But this all presented a higher risk of customer claims in the event of a travel business’ insolvency and so the risk appetite of financial services providers towards travel businesses radically changed. Some halted writing new business or declined to provide bonds over a certain level. Many required additional security in the form of cash, escrow accounts, or guarantees. Some withdrew their travel sector offerings altogether. And all of them tightened their risk management methodologies. This made securing financial protection arrangements all the more challenging.
ABTA is approved to hold bonds from travel businesses by the Department for Business, Enterprise & Industrial Strategy (BEIS). ABTA therefore also needed to manage the increased risks to the scheme of financial protection for Members and, critically, maintain consumer confidence. Due to the far higher levels of customer monies at risk, ABTA revised its bond methodology in efforts to ensure that bond levels remain appropriate to protect the end customer. Businesses are continuing to operate with higher customer monies at risk and future sales are adding to those; whilst this continues to be the case, higher bonds are likely to be required for businesses to continue complying with the Package Travel and Linked Travel Arrangements Regulations 2018 (PTRs).
The issues around financial security are complex, not least because financial services providers and regulators work in silo, as there is no centralised scheme of protection. That’s why, this summer, ABTA brought together a group of merchant acquirers, banks, insurance providers, brokers and travel businesses, to discuss financial protection challenges, risk management approaches, appetite for writing new business, and the options posed under the CAA’s ATOL Reform consultation. This provided a confidential forum for an open and honest discussion on the many challenges faced by the travel industry in relation to financial protection, and also by those who are keen to continue providing financial services to travel businesses.
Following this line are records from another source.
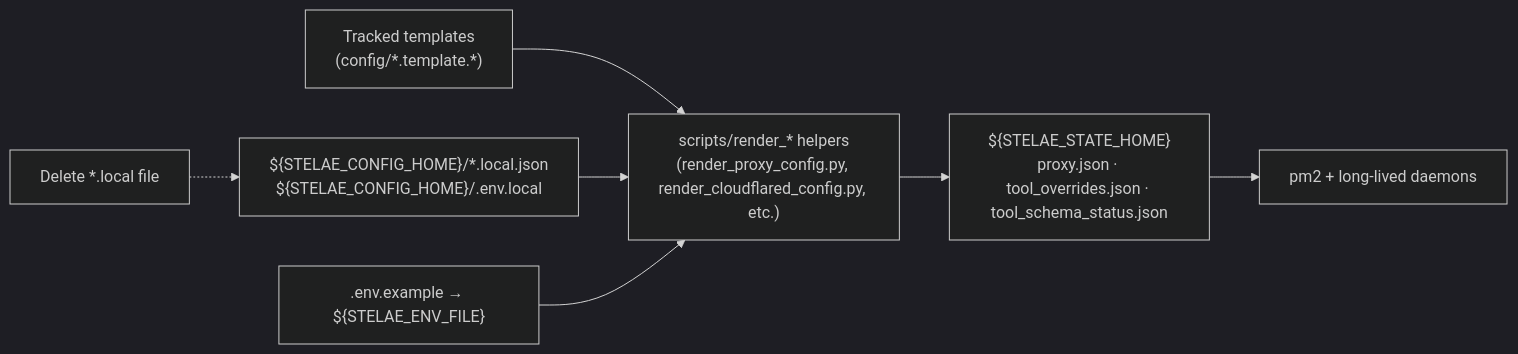
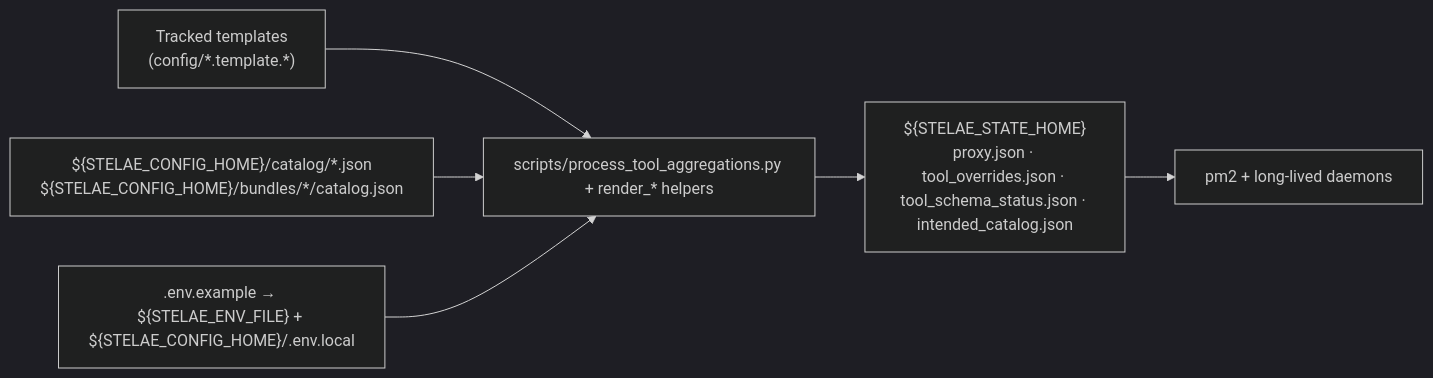
Before and after one commit to Dub1n/stelae: the first of 7 diagrams in docs/ARCHITECTURE.md, drawn with Mermaid (dark theme). The commit also changed other lines of this file and 8 other files, not shown here.

Commit message:
chore: catalog config-home migration 3

````diff
--- a/docs/ARCHITECTURE.md
+++ b/docs/ARCHITECTURE.md
@@ -19,16 +17,15 @@
 ```mermaid
 flowchart LR
     Templates["Tracked templates<br/>(config/*.template.*)"]
-    LocalOverlays["${STELAE_CONFIG_HOME}/*.local.json<br/>${STELAE_CONFIG_HOME}/.env.local"]
-    EnvFiles[".env.example → ${STELAE_ENV_FILE}"]
-    Renderers["scripts/render_* helpers<br/>(render_proxy_config.py, render_cloudflared_config.py, etc.)"]
-    State["${STELAE_STATE_HOME}<br/>proxy.json · tool_overrides.json · tool_schema_status.json"]
+    Catalog["${STELAE_CONFIG_HOME}/catalog/*.json<br/>${STELAE_CONFIG_HOME}/bundles/*/catalog.json"]
+    EnvFiles[".env.example → ${STELAE_ENV_FILE} + ${STELAE_CONFIG_HOME}/.env.local"]
+    Renderers["scripts/process_tool_aggregations.py + render_* helpers"]
+    State["${STELAE_STATE_HOME}<br/>proxy.json · tool_overrides.json · tool_schema_status.json · intended_catalog.json"]
     PM2["pm2 + long-lived daemons"]
 
     Templates --> Renderers
-    LocalOverlays --> Renderers
+    Catalog --> Renderers
     EnvFiles --> Renderers
     Renderers --> State
     State --> PM2
-    LocalReset["Delete *.local file"] -.-> LocalOverlays
 ```
````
It is very promising that, in the past few months, ABTA has approved a new bond provider, a new FFI provider and has received enquiries from other providers interested in obtaining ABTA’s approval to provide financial protection for Members. That is not something we have seen for at least two years. It is a very positive sign.
Whilst things will become easier for travel businesses as they continue to recover, they should expect to encounter similar challenges over the next 12 months. It is important that businesses prepare ahead of time. We are seeking to simplify things for Members, and our recent decision to discontinue requiring quarterly returns from Members who don’t provide financial protection through ABTA was part of that. We’ve received very positive feedback from Members on this, particularly some smaller businesses with less resources for whom this is saving invaluable time and costs.
My advice to any business seeking to renew their bond by March is to start now. Understand your regulatory obligations and your financial projections for the upcoming bonding period. Prepare for detailed discussions with banks, bond and FFI providers, and merchant acquirers – be able to articulate your business model and how you manage your risk. Understand your options; ABTA accepts bonds, FFI and some trust accounts. Speak to your advisers and contact the ABTA team if you have questions.
Positive and proactive engagement with bank and insurance providers, merchant acquirers and regulators is key. And finally, don’t be afraid to shop around. The market is opening up, and the fact that one provider may previously have said “no” does not mean you’ll get the same answer this time around.
Rachel Jordan, Director of Membership and Financial Protection, ABTA